## INSTRUCTIONS FOR THE TASK
Look through the data below and show every line that includes "USAhousing".

## DATA
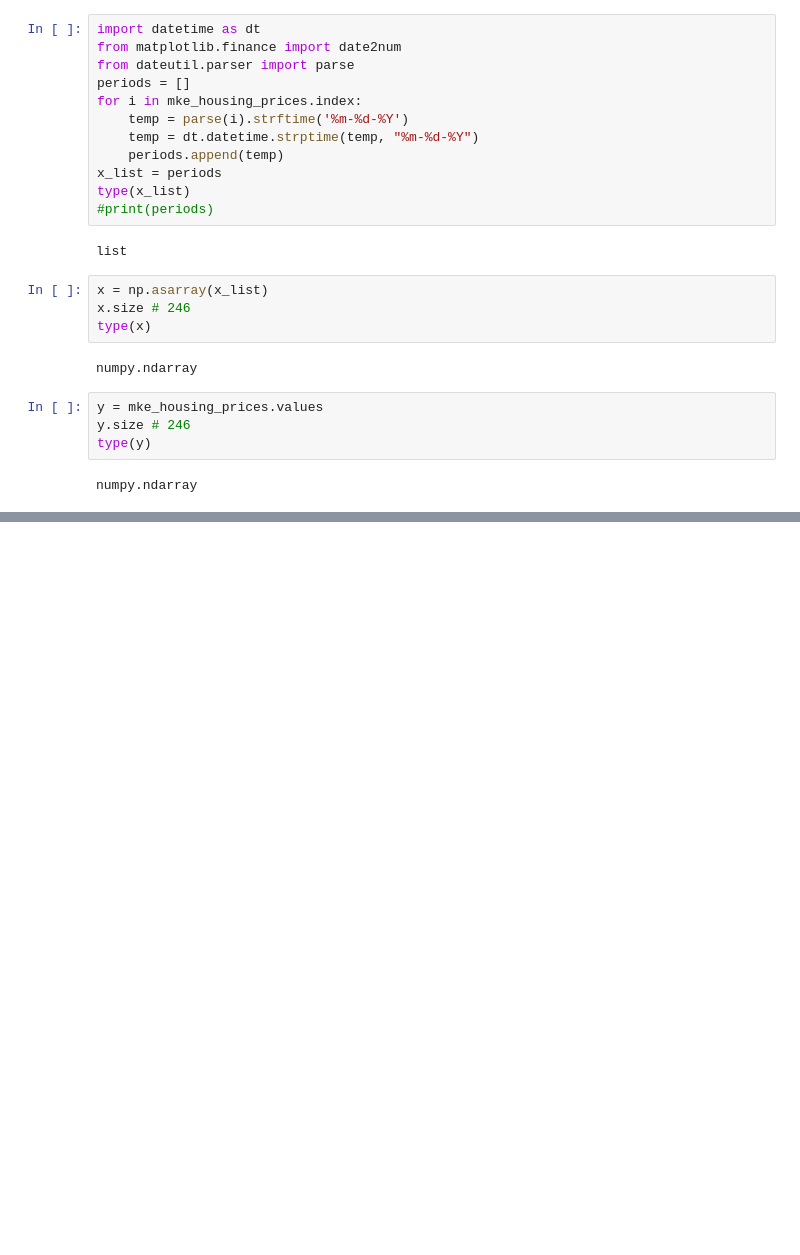
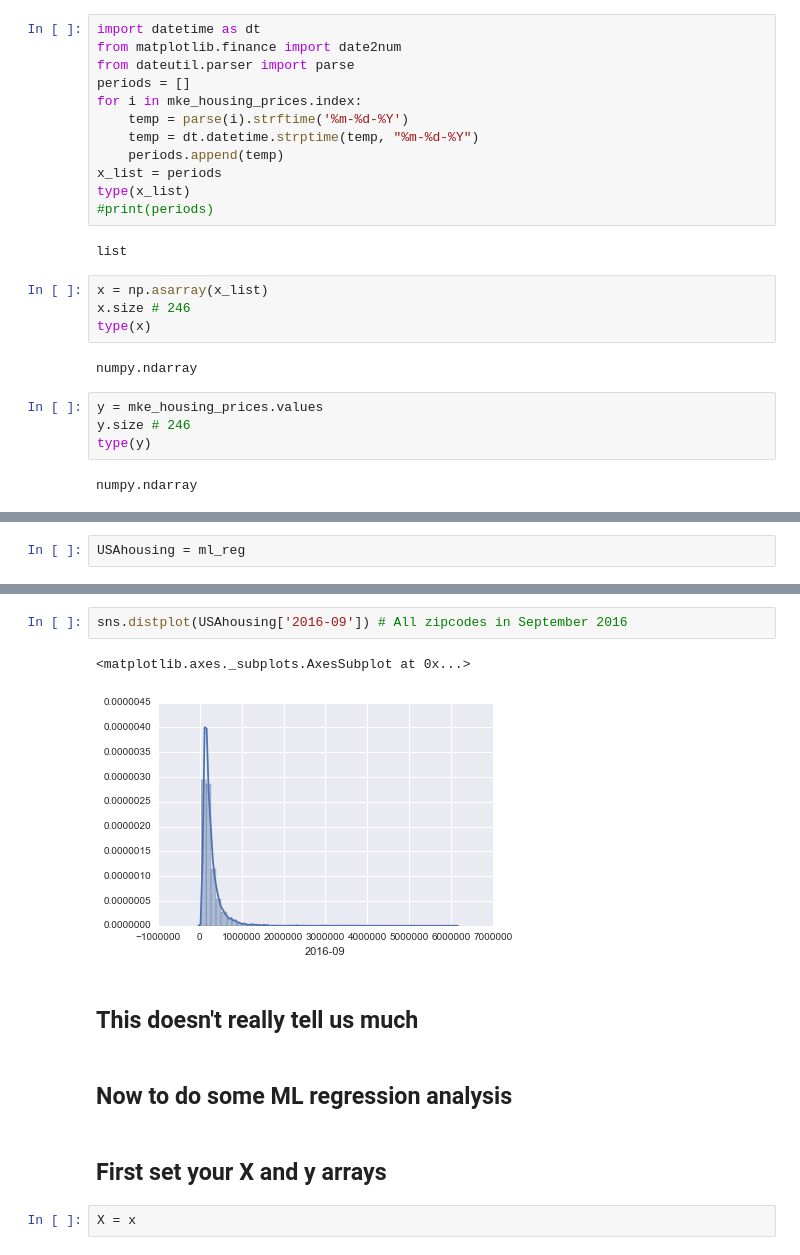
Before and after one commit to Ssscld/mke_scikit, a Jupyter notebook: ML - Regression Analysis.ipynb, the cells around one changed output, grey strips where cells are left out. Saved outputs shown, nothing was run; the diff lists cells and outputs as text; blank space fills up the shorter version.

```diff
--- a/ML - Regression Analysis.ipynb
+++ b/ML - Regression Analysis.ipynb
@@ -173,0 +182,2 @@ plt.plot(x, y)
+# %%
+USAhousing = ml_reg
@@ -173,0 +207,13 @@ plt.plot(x, y)
+# %%
+sns.distplot(USAhousing['2016-09']) # All zipcodes in September 2016
+# %% [output]
+<matplotlib.axes._subplots.AxesSubplot at 0x...>
+[figure, added]
+# %% [markdown]
+## This doesn't really tell us much
+# %% [markdown]
+## Now to do some ML regression analysis
+# %% [markdown]
+## First set your X and y arrays
+# %%
+X = x
```
Also changed, not shown: parts of 32 cells of this notebook.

## WRITTEN SOLUTION
+USAhousing = ml_reg
+sns.distplot(USAhousing['2016-09']) # All zipcodes in September 2016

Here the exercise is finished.